She characterizes herself as an Introverted Sensitive who writes with an empathic view. Glynis loves to inhabit the inner space of her imaginative mind, creating worlds that mirror what this one tries to conceal. Her stories are on the fringe of reality, giving insight into humanity, while offering the reader a new perspective into their daily lives.
The author of two inspirational fictions: Linger and other short stories, The Between as well as the soon to be released collection of psychological suspense, Mental and a YA Paranormal/ Urban Fantasy, Believe.
Glynis lives in Memphis, Tn with her family, in a dissimilar locale. One, an idyllic setting full of wildlife and open spaces, the other, urban decay.
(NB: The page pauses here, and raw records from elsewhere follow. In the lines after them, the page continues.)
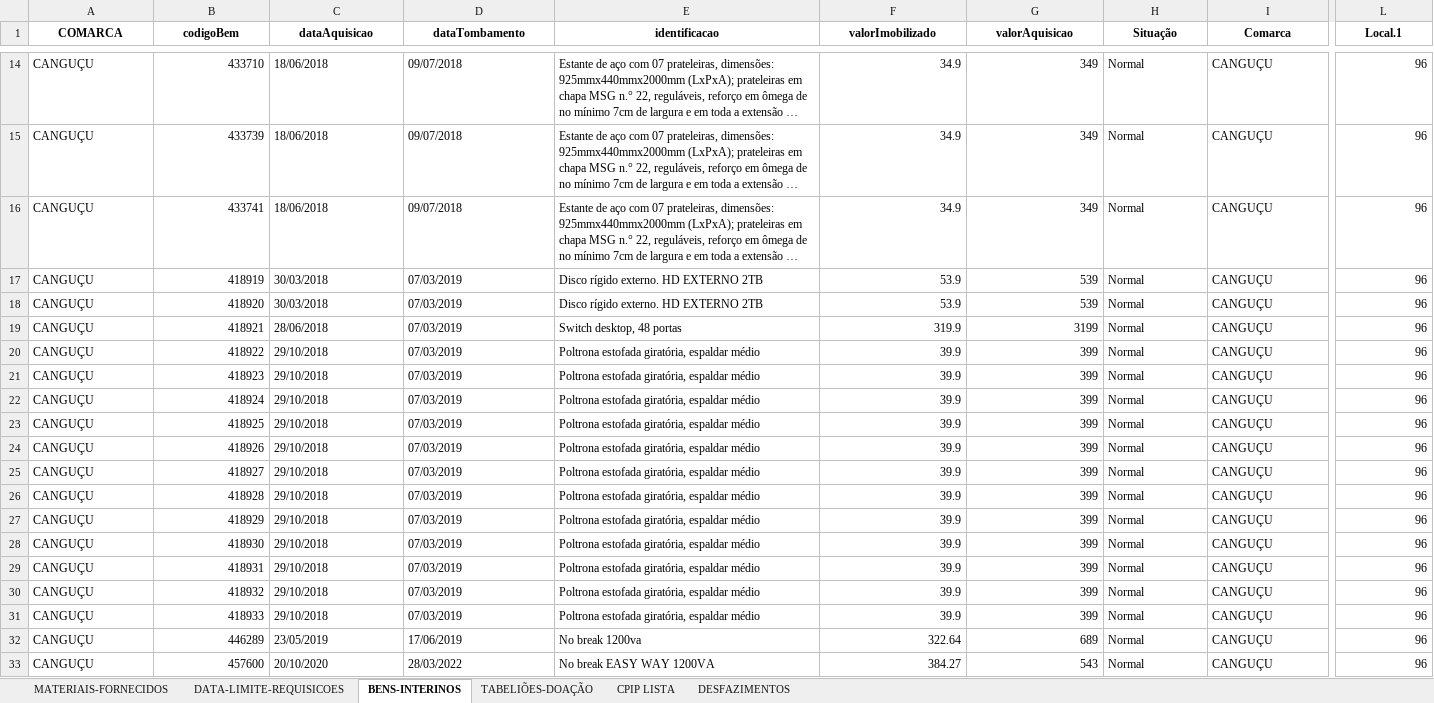
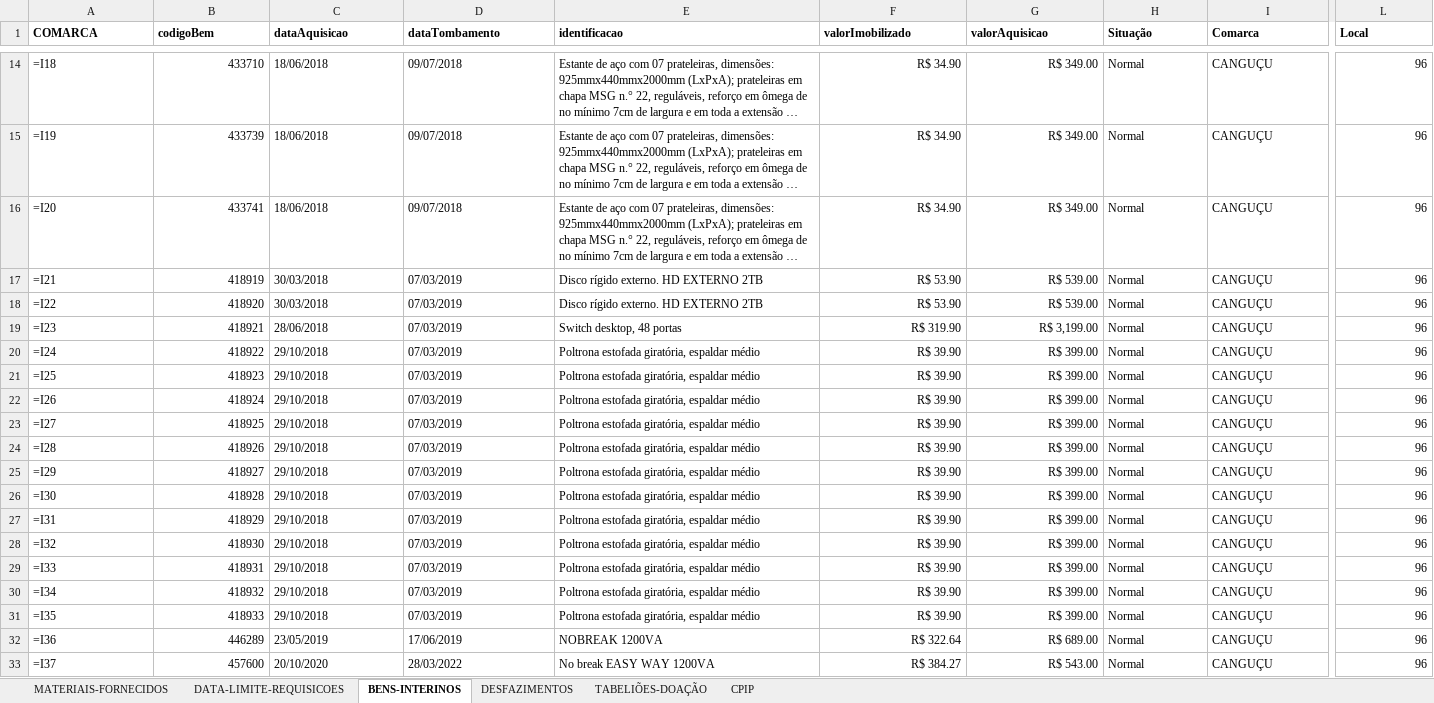
Before and after one commit to dmp-sepat/comarcas, an Excel workbook: CANGUCU.xlsx, sheet BENS-INTERINOS, drawn as a sheet; only a part is shown, gaps mark what is left out; long unchanged cells end in …; values as stored, in another font and other column widths than the file's, no borders; formulas without a stored value are shown as written; the diff covers the shown part only; the diff names each change by its address in the sheet, - before the commit and + after, or states it on an @@ line.

```diff
--- a/CANGUCU.xlsx (sheet BENS-INTERINOS)
+++ b/CANGUCU.xlsx (sheet BENS-INTERINOS)
-sheet tab: CPIP LISTA
+sheet tab: CPIP
@@ sheet tab order changed: MATERIAIS-FORNECIDOS | DATA-LIMITE-REQUISICOES | BENS-INTERINOS | DESFAZIMENTOS | TABELIÕES-DOAÇÃO | CPIP @@
-A1:L1 alignment: center
+A1:L1 alignment: left
-L1: Local.1
+L1: Local
-A14 (COMARCA): CANGUÇU
+A14 (COMARCA): =I18
-F14:F16 (valorImobilizado): 34.9
+F14:F16 (valorImobilizado): R$ 34.90
-G14:G16 (valorAquisicao): 349
+G14:G16 (valorAquisicao): R$ 349.00
-A15 (COMARCA): CANGUÇU
+A15 (COMARCA): =I19
-A16 (COMARCA): CANGUÇU
+A16 (COMARCA): =I20
-A17 (COMARCA): CANGUÇU
+A17 (COMARCA): =I21
-F17:F18 (valorImobilizado): 53.9
+F17:F18 (valorImobilizado): R$ 53.90
-G17:G18 (valorAquisicao): 539
+G17:G18 (valorAquisicao): R$ 539.00
-A18 (COMARCA): CANGUÇU
+A18 (COMARCA): =I22
-A19 (COMARCA): CANGUÇU
+A19 (COMARCA): =I23
-F19 (valorImobilizado): 319.9
+F19 (valorImobilizado): R$ 319.90
-G19 (valorAquisicao): 3199
+G19 (valorAquisicao): R$ 3,199.00
-A20 (COMARCA): CANGUÇU
+A20 (COMARCA): =I24
-F20:F31 (valorImobilizado): 39.9
+F20:F31 (valorImobilizado): R$ 39.90
-G20:G31 (valorAquisicao): 399
+G20:G31 (valorAquisicao): R$ 399.00
-A21 (COMARCA): CANGUÇU
+A21 (COMARCA): =I25
-A22 (COMARCA): CANGUÇU
+A22 (COMARCA): =I26
-A23 (COMARCA): CANGUÇU
+A23 (COMARCA): =I27
-A24 (COMARCA): CANGUÇU
+A24 (COMARCA): =I28
-A25 (COMARCA): CANGUÇU
+A25 (COMARCA): =I29
-A26 (COMARCA): CANGUÇU
+A26 (COMARCA): =I30
-A27 (COMARCA): CANGUÇU
+A27 (COMARCA): =I31
-A28 (COMARCA): CANGUÇU
+A28 (COMARCA): =I32
-A29 (COMARCA): CANGUÇU
+A29 (COMARCA): =I33
-A30 (COMARCA): CANGUÇU
+A30 (COMARCA): =I34
-A31 (COMARCA): CANGUÇU
+A31 (COMARCA): =I35
-A32 (COMARCA): CANGUÇU
+A32 (COMARCA): =I36
-E32 (identificacao): No break 1200va
+E32 (identificacao): NOBREAK 1200VA
-F32 (valorImobilizado): 322.64
+F32 (valorImobilizado): R$ 322.64
-G32 (valorAquisicao): 689
+G32 (valorAquisicao): R$ 689.00
-A33 (COMARCA): CANGUÇU
+A33 (COMARCA): =I37
-F33 (valorImobilizado): 384.27
+F33 (valorImobilizado): R$ 384.27
-G33 (valorAquisicao): 543
+G33 (valorAquisicao): R$ 543.00
```
Also changed, not shown: 180 edited cells and cell formats elsewhere in this sheet, sheet MATERIAIS-FORNECIDOS, sheet DESFAZIMENTOS, sheet TABELIÕES-DOAÇÃO.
Both ignite her imagination to write the unbelievable that exists all around us if only we open our eyes. .
Her motto: “I write the unbelievable because the unbelievable exists.”
Follow on Facebook: authorpage GlynisRankin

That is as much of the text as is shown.